Could you repeat, exactly and with no pictures, only the lines from the start of the records through the line containing "added popover and"?

=== MATERIAL PROVIDED ===

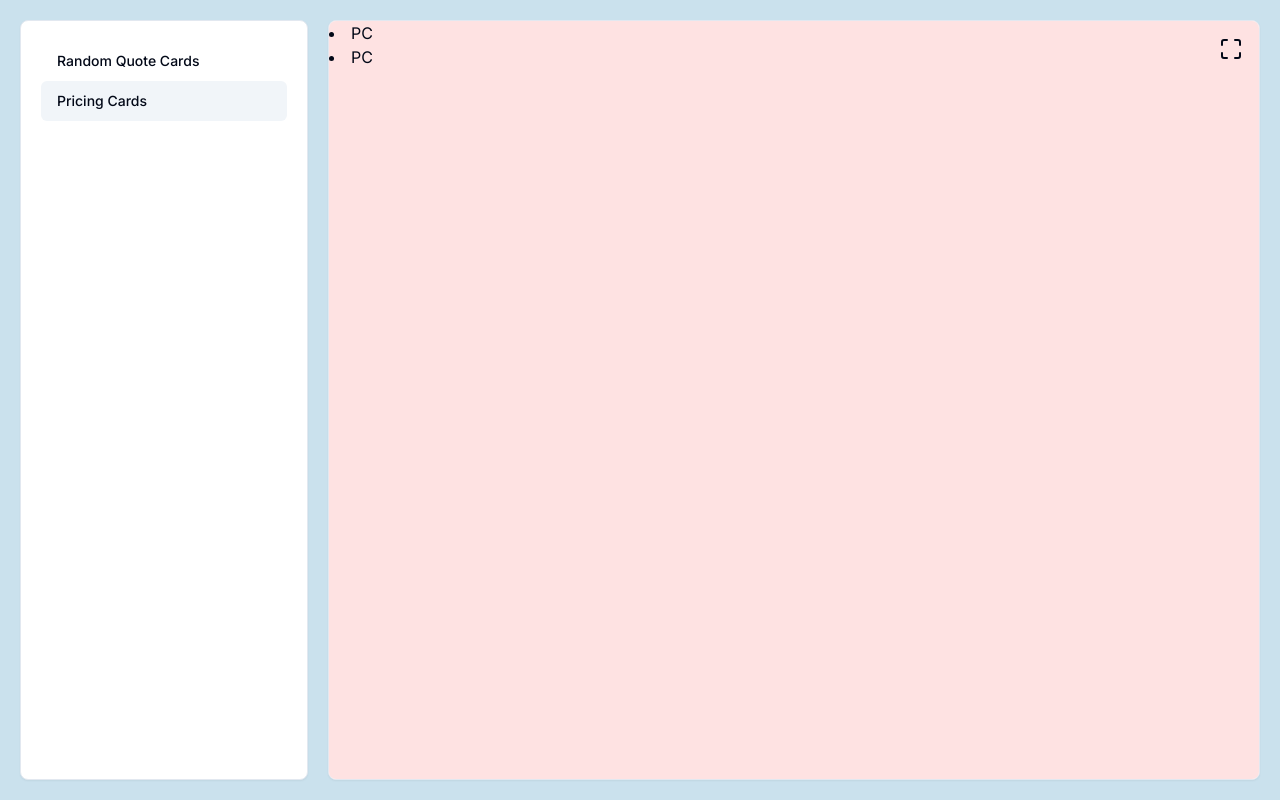
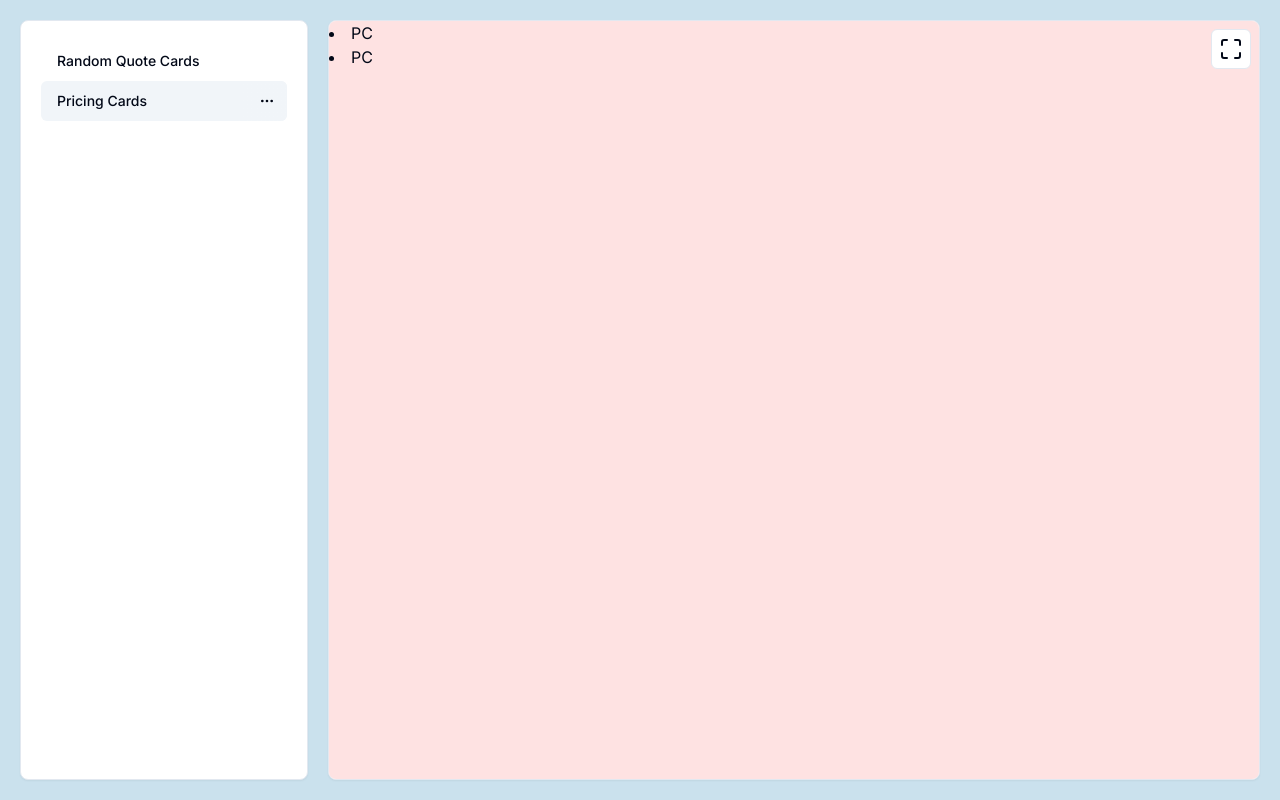
Before and after one commit to GanatraJay2000/Frontend-Showcase, a Next.js app: page /pricing-cards in a window 1280 px wide. Built offline with nearby package versions, Linux system fonts and the light colour scheme.

Commit message:
added popover and tooltip, popover position bug pending

```diff
--- a/package.json
+++ b/package.json
@@ -9,9 +9,11 @@
     "lint": "next lint"
   },
   "dependencies": {
+    "@radix-ui/react-popover": "^1.1.1",
     "@radix-ui/react-scroll-area": "^1.1.0",
     "@radix-ui/react-separator": "^1.1.0",
     "@radix-ui/react-slot": "^1.1.0",
+    "@radix-ui/react-tooltip": "^1.1.2",
     "axios": "^1.7.2",
     "class-variance-authority": "^0.7.0",
     "clsx": "^2.1.1",
--- a/src/components/PageLayout.tsx
+++ b/src/components/PageLayout.tsx
@@ -24,7 +24,7 @@ function PageLayout({
 
         <Button
           size="icon"
-          variant="ghost"
+          variant="outline"
           className="absolute right-2 top-2 z-10"
         >
           <Link href={"/full-screen/" + slug}>
--- a/src/components/Sidebar.tsx
+++ b/src/components/Sidebar.tsx
@@ -1,11 +1,23 @@
-import { PanelLeft } from "lucide-react";
+import { Ellipsis } from "lucide-react";
 import Link from "next/link";
 import React from "react";
 import { Button } from "./ui/button";
 import { cn } from "@/lib/utils";
-import { itemMap } from "@/lib/itemMap";
+import { itemMap, ItemType } from "@/lib/itemMap";
 import { usePathname } from "next/navigation";
-import { ScrollArea } from "./ui/scroll-area";
+import {
+  Tooltip,
+  TooltipContent,
+  TooltipProvider,
+  TooltipTrigger,
+} from "@/components/ui/tooltip";
+
+import {
+  Popover,
+  PopoverContent,
+  PopoverTrigger,
+} from "@/components/ui/popover";
+import { inter } from "@/lib/fonts";
 
 function Sidebar({ className }: { className?: string }) {
   const items = Object.values(itemMap ?? {});
@@ -15,29 +27,74 @@ function Sidebar({ className }: { className?: string }) {
   return (
     <div
       className={cn(
-        "my-5 ml-5 p-5 bg-white rounded-lg shadow-sm border",
+        "my-5 ml-5 p-5 bg-white rounded-lg shadow-sm border w-full",
         className
       )}
     >
-      <ScrollArea>
+      <div>
         {items.map((item) => (
-          <Button
-            asChild
-            variant="ghost"
+          <SidebarItem
             key={item.slug}
-            className={cn(
-              "py-2 w-full justify-start",
-              current?.slug === item.slug ? "bg-secondary" : ""
-            )}
-          >
-            <Link className="" href={item.slug}>
-              {item.title}
-            </Link>
-          </Button>
+            item={item}
+            current={current?.slug === item.slug}
+          />
         ))}
-      </ScrollArea>
+      </div>
     </div>
   );
 }
 
+function SidebarItem({ item, current }: { item: ItemType; current: Boolean }) {
+  return (
+    <Button
+      variant="ghost"
+      key={item.slug}
+      className={cn(
+        "p-0 !w-full justify-start overflow-hidden relative group",
+        current ? " bg-secondary " : ""
+      )}
+    >
+      <div
+        className={cn(
+          "pointer-events-none absolute top-0 left-0 w-full h-full bg-gradient-to-l to-transparent to-30% via-transparent via-10% from-white z-10 from-5% group-hover:from-accent group-hover:from-15% group-hover:via-20%",
+          current ? "from-secondary from-15% via-20%" : ""
+        )}
+      >
+        <Popover>
+          <TooltipProvider>
+            <Tooltip>
+              <PopoverTrigger asChild className="absolute">
+                <TooltipTrigger asChild>
+                  <Ellipsis
+                    className={cn(
+                      "px-1 h-10 py-3 pointer-events-auto hidden group-hover:block absolute right-2 top-1/2 -translate-y-1/2",
+                      current ? "block" : ""
+                    )}
+                  />
+                </TooltipTrigger>
+              </PopoverTrigger>
+
+              <TooltipContent className="bg-black text-white">
+                <p>Options</p>
+              </TooltipContent>
+            </Tooltip>
+          </TooltipProvider>
+
+          <PopoverContent
+            className={`absolute left-0 w-max py-2 px-4 text-sm ${inter.className}`}
+          >
+            <Link href={`/full-screen/${item.slug}`}>Full Screen</Link>
+          </PopoverContent>
+        </Popover>
+      </div>
+      <Link
+        className="w-full text-left h-full flex items-center px-4 py-2"
+        href={item.slug}
+      >
+        {item.title}
+      </Link>
+    </Button>
+  );
+}
+
 export default Sidebar;
--- /dev/null
+++ b/src/components/ui/popover.tsx
@@ -0,0 +1,29 @@
+import * as React from "react"
+import * as PopoverPrimitive from "@radix-ui/react-popover"
+
+import { cn } from "@/lib/utils"
+
+const Popover = PopoverPrimitive.Root
+
+const PopoverTrigger = PopoverPrimitive.Trigger
+
+const PopoverContent = React.forwardRef<
+  React.ElementRef<typeof PopoverPrimitive.Content>,
+  React.ComponentPropsWithoutRef<typeof PopoverPrimitive.Content>
+>(({ className, align = "center", sideOffset = 4, ...props }, ref) => (
+  <PopoverPrimitive.Portal>
+    <PopoverPrimitive.Content
+      ref={ref}
+      align={align}
+      sideOffset={sideOffset}
+      className={cn(
+        "z-50 w-72 rounded-md border bg-popover p-4 text-popover-foreground shadow-md outline-none data-[state=open]:animate-in data-[state=closed]:animate-out data-[state=closed]:fade-out-0 data-[state=open]:fade-in-0 data-[state=closed]:zoom-out-95 data-[state=open]:zoom-in-95 data-[side=bottom]:slide-in-from-top-2 data-[side=left]:slide-in-from-right-2 data-[side=right]:slide-in-from-left-2 data-[side=top]:slide-in-from-bottom-2",
+        className
+      )}
+      {...props}
+    />
+  </PopoverPrimitive.Portal>
+))
+PopoverContent.displayName = PopoverPrimitive.Content.displayName
+
+export { Popover, PopoverTrigger, PopoverContent }
--- /dev/null
+++ b/src/components/ui/tooltip.tsx
@@ -0,0 +1,28 @@
+import * as React from "react"
+import * as TooltipPrimitive from "@radix-ui/react-tooltip"
+
+import { cn } from "@/lib/utils"
+
+const TooltipProvider = TooltipPrimitive.Provider
+
+const Tooltip = TooltipPrimitive.Root
+
+const TooltipTrigger = TooltipPrimitive.Trigger
+
+const TooltipContent = React.forwardRef<
+  React.ElementRef<typeof TooltipPrimitive.Content>,
+  React.ComponentPropsWithoutRef<typeof TooltipPrimitive.Content>
+>(({ className, sideOffset = 4, ...props }, ref) => (
+  <TooltipPrimitive.Content
+    ref={ref}
+    sideOffset={sideOffset}
+    className={cn(
+      "z-50 overflow-hidden rounded-md border bg-popover px-3 py-1.5 text-sm text-popover-foreground shadow-md animate-in fade-in-0 zoom-in-95 data-[state=closed]:animate-out data-[state=closed]:fade-out-0 data-[state=closed]:zoom-out-95 data-[side=bottom]:slide-in-from-top-2 data-[side=left]:slide-in-from-right-2 data-[side=right]:slide-in-from-left-2 data-[side=top]:slide-in-from-bottom-2",
+      className
+    )}
+    {...props}
+  />
+))
+TooltipContent.displayName = TooltipPrimitive.Content.displayName
+
+export { Tooltip, TooltipTrigger, TooltipContent, TooltipProvider }
--- a/src/lib/itemMap.tsx
+++ b/src/lib/itemMap.tsx
@@ -21,3 +21,5 @@ export const itemMap: IMap = {
     slug: "pricing-cards",
   },
 };
+
+export type ItemType = (typeof itemMap)[keyof typeof itemMap];
```
Also changed, not shown: src/components/ui/scroll-area.tsx (+8 -8 lines), 1 other file (tests, documents, lock files or other folders).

===

**YOUR RESPONSE**
Before and after one commit to GanatraJay2000/Frontend-Showcase, a Next.js app: page /pricing-cards in a window 1280 px wide. Built offline with nearby package versions, Linux system fonts and the light colour scheme.

Commit message:
added popover and tooltip, popover position bug pending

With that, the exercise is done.